The high investment cost of proton therapy centers could be lowered by building just one single room systems. When a accelerator serves a single treatment room, the beam line could be minimized to cut the cost further. One of the systems available on the market today is cutting the Momentum Analysis system (MAS, Momentum analyser), and degrading the beam directely in front of the patient. The momentum of the beam is then larger compared to other systems, which further enlarges the distal dose falloff, a common dosimetric parameter used in clinics. A higher distal dose falloff will create a higher dose to organs at risk behind the tumor volume, which enlarges the NTCP, as shown in the figure.


In this thesis a simplified 250 MEV proton beam is degraded through PMMA and dropped into a water phantom. The thickness of PMMA is varied to get different clinical relevant ranges. Other proton beams were dropped directly into the water phantom, with realistic ESS/Synchrotron parameters. The bragg curves of the beams were recorded by a usrbin-card in FLUKA, and the range (90%) and distal dose falloff (80%-20%) were analysed by a matlab script. The plot shows the 5 different beams.

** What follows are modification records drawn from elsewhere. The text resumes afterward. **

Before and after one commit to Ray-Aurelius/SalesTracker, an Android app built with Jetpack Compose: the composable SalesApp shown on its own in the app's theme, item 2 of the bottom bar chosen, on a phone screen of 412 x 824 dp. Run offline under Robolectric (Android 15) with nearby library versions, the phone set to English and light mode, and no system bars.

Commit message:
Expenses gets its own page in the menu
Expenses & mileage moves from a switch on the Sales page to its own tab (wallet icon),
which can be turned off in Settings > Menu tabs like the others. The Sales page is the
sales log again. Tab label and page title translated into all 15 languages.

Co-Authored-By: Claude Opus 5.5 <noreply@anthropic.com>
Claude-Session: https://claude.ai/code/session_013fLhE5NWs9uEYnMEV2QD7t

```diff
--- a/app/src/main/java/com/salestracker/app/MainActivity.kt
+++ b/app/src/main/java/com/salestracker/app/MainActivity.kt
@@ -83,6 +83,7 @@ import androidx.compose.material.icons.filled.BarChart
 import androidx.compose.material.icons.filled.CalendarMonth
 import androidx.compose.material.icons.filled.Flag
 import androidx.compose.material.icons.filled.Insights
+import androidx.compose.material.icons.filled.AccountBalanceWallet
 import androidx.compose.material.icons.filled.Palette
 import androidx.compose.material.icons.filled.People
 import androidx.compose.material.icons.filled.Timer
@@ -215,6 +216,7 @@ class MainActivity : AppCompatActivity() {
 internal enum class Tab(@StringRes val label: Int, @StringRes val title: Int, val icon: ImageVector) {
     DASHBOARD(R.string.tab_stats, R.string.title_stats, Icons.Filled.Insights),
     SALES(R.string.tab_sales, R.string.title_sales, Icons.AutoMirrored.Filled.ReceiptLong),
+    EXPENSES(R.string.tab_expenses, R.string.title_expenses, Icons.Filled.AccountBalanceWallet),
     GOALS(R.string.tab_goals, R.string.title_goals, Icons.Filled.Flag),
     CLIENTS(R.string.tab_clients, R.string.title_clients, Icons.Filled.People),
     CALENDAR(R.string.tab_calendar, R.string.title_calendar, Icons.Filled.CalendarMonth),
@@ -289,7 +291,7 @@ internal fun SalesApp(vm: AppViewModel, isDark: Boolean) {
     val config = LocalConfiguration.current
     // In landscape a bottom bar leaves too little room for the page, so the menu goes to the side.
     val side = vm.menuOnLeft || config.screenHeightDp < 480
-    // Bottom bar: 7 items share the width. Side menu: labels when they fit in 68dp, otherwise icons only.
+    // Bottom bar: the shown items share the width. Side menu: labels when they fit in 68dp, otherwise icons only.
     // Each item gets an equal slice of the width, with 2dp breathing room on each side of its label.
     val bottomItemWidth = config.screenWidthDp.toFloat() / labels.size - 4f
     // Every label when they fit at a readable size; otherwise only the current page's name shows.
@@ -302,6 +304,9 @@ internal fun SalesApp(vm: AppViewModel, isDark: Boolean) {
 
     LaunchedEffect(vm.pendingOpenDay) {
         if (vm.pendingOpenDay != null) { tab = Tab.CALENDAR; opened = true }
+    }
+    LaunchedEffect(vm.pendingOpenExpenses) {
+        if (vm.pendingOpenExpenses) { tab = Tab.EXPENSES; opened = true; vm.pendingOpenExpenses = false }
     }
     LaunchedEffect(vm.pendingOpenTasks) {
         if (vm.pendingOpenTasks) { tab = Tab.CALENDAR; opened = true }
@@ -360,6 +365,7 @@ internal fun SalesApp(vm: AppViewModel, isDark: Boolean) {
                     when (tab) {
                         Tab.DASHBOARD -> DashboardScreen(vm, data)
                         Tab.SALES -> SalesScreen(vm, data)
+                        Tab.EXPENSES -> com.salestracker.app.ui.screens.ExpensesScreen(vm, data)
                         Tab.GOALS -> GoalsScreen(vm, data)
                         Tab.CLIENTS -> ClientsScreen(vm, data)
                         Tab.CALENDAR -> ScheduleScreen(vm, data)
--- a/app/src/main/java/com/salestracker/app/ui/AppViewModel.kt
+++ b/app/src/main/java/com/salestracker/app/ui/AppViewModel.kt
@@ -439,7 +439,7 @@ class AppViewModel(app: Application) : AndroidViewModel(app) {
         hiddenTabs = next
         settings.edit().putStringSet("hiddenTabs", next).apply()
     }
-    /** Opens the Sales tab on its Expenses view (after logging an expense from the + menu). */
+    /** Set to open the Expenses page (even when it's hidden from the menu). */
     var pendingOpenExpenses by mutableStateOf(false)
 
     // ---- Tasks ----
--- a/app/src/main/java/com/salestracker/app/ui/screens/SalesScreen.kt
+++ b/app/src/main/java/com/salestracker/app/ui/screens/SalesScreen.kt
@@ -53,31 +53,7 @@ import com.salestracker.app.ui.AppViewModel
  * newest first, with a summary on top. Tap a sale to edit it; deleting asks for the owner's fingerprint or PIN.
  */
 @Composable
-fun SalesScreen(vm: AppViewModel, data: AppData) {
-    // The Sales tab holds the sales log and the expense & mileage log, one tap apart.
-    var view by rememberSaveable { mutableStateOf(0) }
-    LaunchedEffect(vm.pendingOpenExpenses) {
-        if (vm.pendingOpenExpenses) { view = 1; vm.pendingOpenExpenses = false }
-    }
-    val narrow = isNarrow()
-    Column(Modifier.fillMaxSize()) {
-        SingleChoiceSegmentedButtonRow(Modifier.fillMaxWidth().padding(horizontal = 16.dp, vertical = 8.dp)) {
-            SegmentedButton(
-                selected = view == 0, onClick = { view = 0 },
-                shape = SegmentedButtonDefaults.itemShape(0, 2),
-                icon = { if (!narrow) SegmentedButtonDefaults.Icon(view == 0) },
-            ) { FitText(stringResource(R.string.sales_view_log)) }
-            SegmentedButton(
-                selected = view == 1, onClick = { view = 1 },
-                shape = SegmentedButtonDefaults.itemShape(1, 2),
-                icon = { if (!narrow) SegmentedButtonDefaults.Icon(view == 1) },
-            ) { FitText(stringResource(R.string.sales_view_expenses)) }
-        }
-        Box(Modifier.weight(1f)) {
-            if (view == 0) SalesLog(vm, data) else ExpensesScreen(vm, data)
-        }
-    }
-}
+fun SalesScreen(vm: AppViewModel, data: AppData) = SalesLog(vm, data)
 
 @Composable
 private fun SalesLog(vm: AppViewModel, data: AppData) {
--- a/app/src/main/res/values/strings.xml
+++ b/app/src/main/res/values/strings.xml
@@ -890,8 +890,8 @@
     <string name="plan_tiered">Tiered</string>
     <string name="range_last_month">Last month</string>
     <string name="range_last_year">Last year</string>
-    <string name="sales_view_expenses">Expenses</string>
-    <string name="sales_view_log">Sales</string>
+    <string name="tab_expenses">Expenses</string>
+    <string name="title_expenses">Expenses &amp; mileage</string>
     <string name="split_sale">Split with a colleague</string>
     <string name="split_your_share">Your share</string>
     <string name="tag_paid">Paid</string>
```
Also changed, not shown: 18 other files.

As seen, the systems without a momentum analyser have a constant distal dose falloff for all ranges, compared to the ESS/synchrotron systems, which have an almost proportional ratio between the parameters.

At deep treatment depths (prostate etc.), the clinically differences between the systems nearly negligible. But for shallow treatment depths (Breast, spine etc), the should be accounted for. For some conditions, as left sided breast cancer, treatment with such a system MIGHT not be favoured over high precision photon therapy. Multiple dose plans should be made and compared for these potential cancer type, to either confirm or rule out the possible dosimetric consequence of dropping the MAS.

The thesis was written in a project course at NTNU under supervision of Pål Erik Goa, in collaboration with Kristian Smeland Ytre-Hauge.

Files:

Fluka input file (change from .txt to .inp)

Flair file

Project report


Simulations of Neutron Fluence Through Concrete Wall in Proton Therapy - Project thesis by John Alfred Brennsæter

In proton therapy secondary particles are generated when the protons interact with matter. As the protons have larger energy than photons in conventional radiation therapy, there are generated neutrons with higher energy. This leads to that thick walls are needed to keep the neutron radiation from the treatment room away from the surroundings.

In this thesis proton beams with varying energy from 70 - 250 MeV have been dumped in a water phantom of (100x30x40)cm3 . The neutron fluence was recorded by the usrbin-card, and the energy spectrum was recorded by the usrbdx-card.

This simulations show that the penetration depths of neutrons are increasing with increasing proton beam energy.

The thesis was written in a project course at NTNU under supervision of Pål Erik Goa, in collaboration with Kristian Smeland Ytre-Hauge.

Files:

Fluka input file (change from .txt to .inp )

Flair file

Project report


2013:

Simulations of a Therapeutic Proton Beam with FLUKA Monte Carlo Code and Varian Eclipse Proton Planning Software - Master thesis work by Kine Johnsen

The purpose of this project has been to apply Monte Carlo software to simulate a proton beam resembling a therapeutic beam, and to study the interactions of this beam in phantoms of various design.

The Monte Carlo simulations were compared to results from Eclipse (a clinical dose planning system). The overall agreement between the two calculation methods were adequate, especially with respect to dose coverage within the defined target volume. However, when introducing different materials such as bone, air and aluminium into the geometry, the differences between the two methods became apparent and it illustrates the tentative limitations of a fast, clinical optimized, dose planning tool compared with a more accurate and detailed, hence tentatively slower, Monte Carlo simulation tool.

Kine looked into the source.f user routine in FLUKA in order to be able to define more complex beams than a simple pencil beam. Some example files for creating Spread-Out-Bragg-Peaks for protons and Fluka input files are available here:

source_kine.f

The thesis is available in pdf format here.


Biasing exercise from Workshop